(Records contained in a dataset)
________

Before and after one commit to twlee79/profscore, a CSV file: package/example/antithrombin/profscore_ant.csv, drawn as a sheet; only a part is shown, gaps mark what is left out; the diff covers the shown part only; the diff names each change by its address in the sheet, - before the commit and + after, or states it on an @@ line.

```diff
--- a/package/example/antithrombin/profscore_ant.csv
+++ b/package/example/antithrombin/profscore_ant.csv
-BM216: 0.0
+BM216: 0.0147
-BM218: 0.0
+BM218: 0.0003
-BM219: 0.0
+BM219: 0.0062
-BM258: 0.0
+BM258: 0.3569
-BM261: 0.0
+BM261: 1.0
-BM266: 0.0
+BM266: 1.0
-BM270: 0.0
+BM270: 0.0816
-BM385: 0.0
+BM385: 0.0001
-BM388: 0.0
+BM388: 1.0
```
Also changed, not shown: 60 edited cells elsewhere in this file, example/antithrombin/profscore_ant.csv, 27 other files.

________

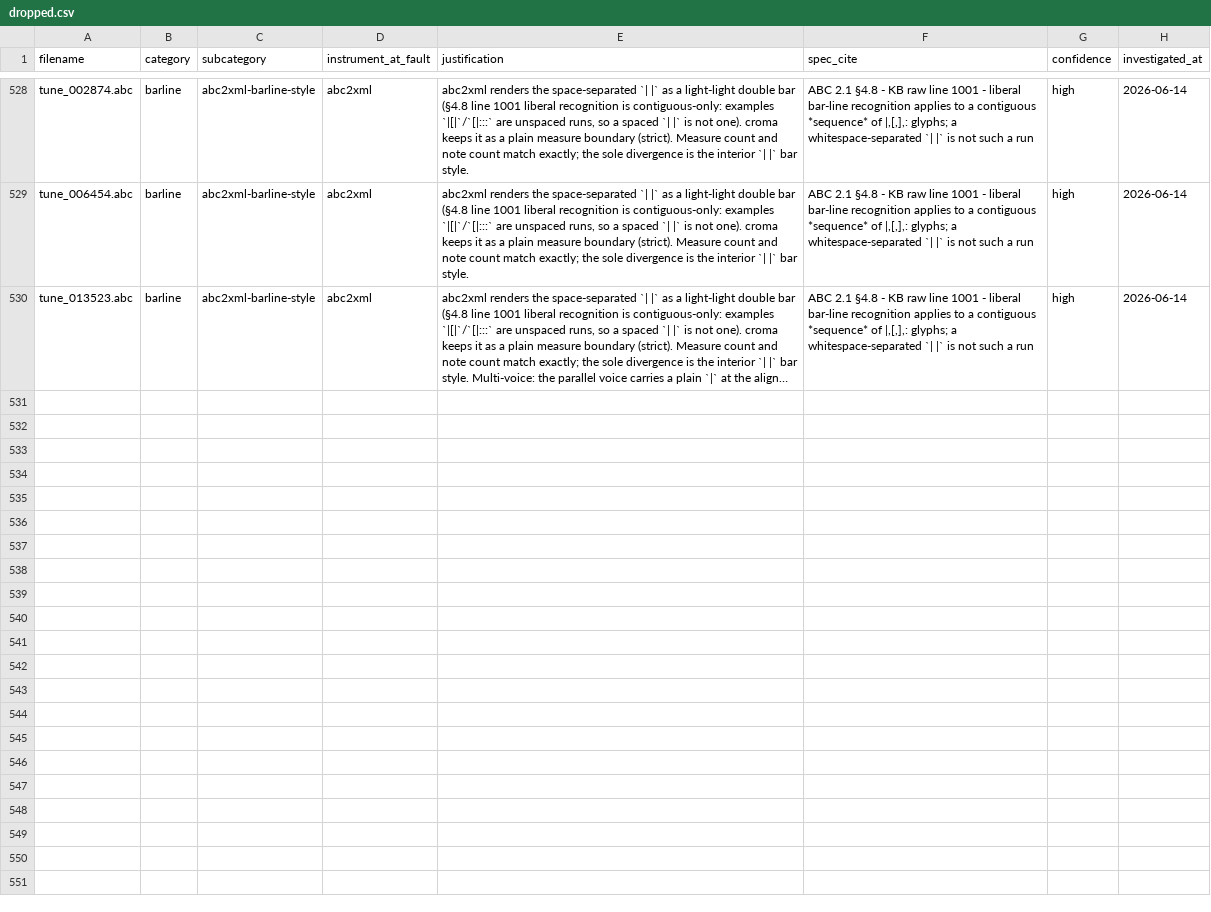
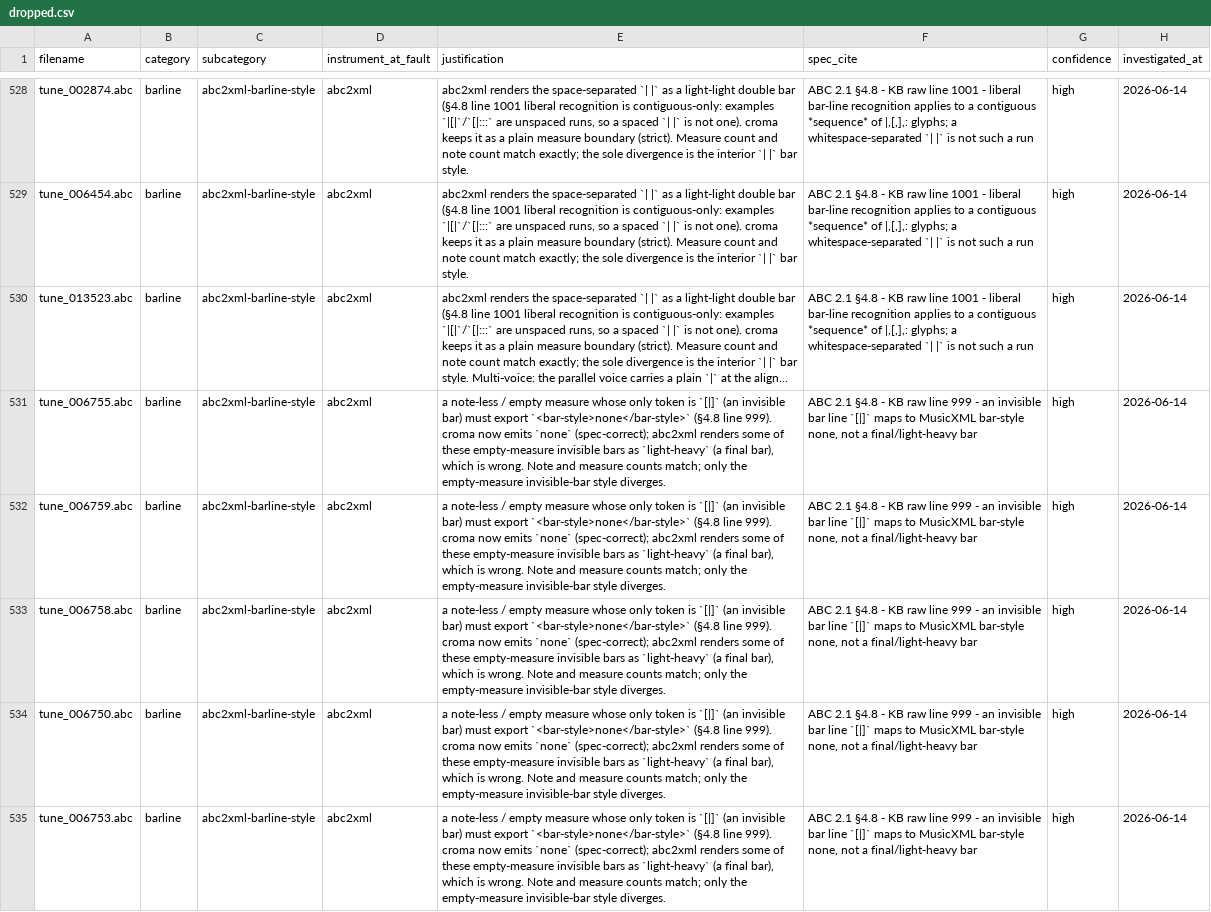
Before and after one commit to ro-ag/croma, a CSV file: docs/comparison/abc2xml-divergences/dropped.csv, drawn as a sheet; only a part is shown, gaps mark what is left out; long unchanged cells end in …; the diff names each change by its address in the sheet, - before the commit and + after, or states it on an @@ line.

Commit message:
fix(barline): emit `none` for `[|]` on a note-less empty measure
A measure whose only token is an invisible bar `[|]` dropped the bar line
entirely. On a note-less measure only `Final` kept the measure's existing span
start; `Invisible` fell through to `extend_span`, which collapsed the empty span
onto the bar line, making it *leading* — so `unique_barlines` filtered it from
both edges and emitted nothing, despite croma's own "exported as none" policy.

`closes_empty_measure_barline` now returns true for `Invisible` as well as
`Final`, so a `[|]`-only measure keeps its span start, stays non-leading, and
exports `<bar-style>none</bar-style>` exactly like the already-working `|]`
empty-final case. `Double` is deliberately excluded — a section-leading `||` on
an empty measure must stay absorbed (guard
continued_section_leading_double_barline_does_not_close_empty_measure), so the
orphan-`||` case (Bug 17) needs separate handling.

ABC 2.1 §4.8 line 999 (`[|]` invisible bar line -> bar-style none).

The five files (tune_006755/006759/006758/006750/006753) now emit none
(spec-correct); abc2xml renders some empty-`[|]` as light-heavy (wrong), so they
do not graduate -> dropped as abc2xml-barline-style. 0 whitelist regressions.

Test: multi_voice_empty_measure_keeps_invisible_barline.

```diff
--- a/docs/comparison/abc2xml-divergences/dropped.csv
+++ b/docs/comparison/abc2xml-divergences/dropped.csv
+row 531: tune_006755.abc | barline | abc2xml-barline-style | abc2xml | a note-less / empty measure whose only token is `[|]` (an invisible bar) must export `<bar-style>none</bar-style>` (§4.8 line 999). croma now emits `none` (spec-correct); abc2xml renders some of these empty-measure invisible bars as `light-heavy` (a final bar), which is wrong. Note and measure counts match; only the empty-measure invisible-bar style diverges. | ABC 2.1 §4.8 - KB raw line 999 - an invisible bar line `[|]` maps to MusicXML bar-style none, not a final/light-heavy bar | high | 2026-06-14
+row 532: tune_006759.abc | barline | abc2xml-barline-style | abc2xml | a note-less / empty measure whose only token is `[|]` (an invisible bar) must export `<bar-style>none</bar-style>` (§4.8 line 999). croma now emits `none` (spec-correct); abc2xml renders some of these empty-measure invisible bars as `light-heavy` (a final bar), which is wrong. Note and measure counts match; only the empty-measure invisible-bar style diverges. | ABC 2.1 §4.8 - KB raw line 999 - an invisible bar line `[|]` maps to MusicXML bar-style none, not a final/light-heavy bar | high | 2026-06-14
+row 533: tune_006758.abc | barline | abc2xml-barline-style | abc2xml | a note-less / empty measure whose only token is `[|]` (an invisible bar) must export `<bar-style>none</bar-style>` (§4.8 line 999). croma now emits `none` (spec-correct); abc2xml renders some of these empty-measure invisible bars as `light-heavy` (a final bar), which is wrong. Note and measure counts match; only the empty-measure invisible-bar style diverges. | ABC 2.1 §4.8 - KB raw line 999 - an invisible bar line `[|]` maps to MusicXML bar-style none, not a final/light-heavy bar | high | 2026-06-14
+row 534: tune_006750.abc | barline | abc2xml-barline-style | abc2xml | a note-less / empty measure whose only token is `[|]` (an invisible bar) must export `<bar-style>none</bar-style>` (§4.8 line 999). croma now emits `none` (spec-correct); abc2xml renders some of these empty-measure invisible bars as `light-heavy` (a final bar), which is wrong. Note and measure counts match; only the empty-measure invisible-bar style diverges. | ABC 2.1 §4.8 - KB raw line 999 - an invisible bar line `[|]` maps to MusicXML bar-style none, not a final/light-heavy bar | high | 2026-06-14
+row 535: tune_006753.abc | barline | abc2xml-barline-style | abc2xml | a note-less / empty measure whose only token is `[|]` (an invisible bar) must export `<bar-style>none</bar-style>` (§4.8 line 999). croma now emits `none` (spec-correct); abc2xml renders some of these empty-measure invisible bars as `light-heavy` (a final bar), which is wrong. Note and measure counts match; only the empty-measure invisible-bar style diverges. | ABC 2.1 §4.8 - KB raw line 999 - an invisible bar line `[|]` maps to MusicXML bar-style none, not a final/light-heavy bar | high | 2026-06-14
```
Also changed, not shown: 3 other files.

________

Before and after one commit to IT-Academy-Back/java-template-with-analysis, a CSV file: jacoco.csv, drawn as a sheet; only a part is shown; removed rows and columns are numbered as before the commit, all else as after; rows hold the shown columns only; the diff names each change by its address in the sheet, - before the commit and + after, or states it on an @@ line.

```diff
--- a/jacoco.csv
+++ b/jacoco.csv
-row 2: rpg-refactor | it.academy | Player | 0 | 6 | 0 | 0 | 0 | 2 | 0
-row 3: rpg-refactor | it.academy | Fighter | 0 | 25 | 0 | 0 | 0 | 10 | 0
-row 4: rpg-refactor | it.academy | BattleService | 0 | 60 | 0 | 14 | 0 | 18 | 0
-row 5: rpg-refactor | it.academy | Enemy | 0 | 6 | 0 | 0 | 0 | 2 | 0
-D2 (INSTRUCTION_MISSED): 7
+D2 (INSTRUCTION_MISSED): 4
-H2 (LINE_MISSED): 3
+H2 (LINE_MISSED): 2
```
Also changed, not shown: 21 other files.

________

__Problem requirements__
From the records above, copy out the line with "Before and after one commit to ro-ag/croma, a", the line with "A measure whose", and every line between them, word for word.

__Task response__
Before and after one commit to ro-ag/croma, a CSV file: docs/comparison/abc2xml-divergences/dropped.csv, drawn as a sheet; only a part is shown, gaps mark what is left out; long unchanged cells end in …; the diff names each change by its address in the sheet, - before the commit and + after, or states it on an @@ line.

Commit message:
fix(barline): emit `none` for `[|]` on a note-less empty measure
A measure whose only token is an invisible bar `[|]` dropped the bar line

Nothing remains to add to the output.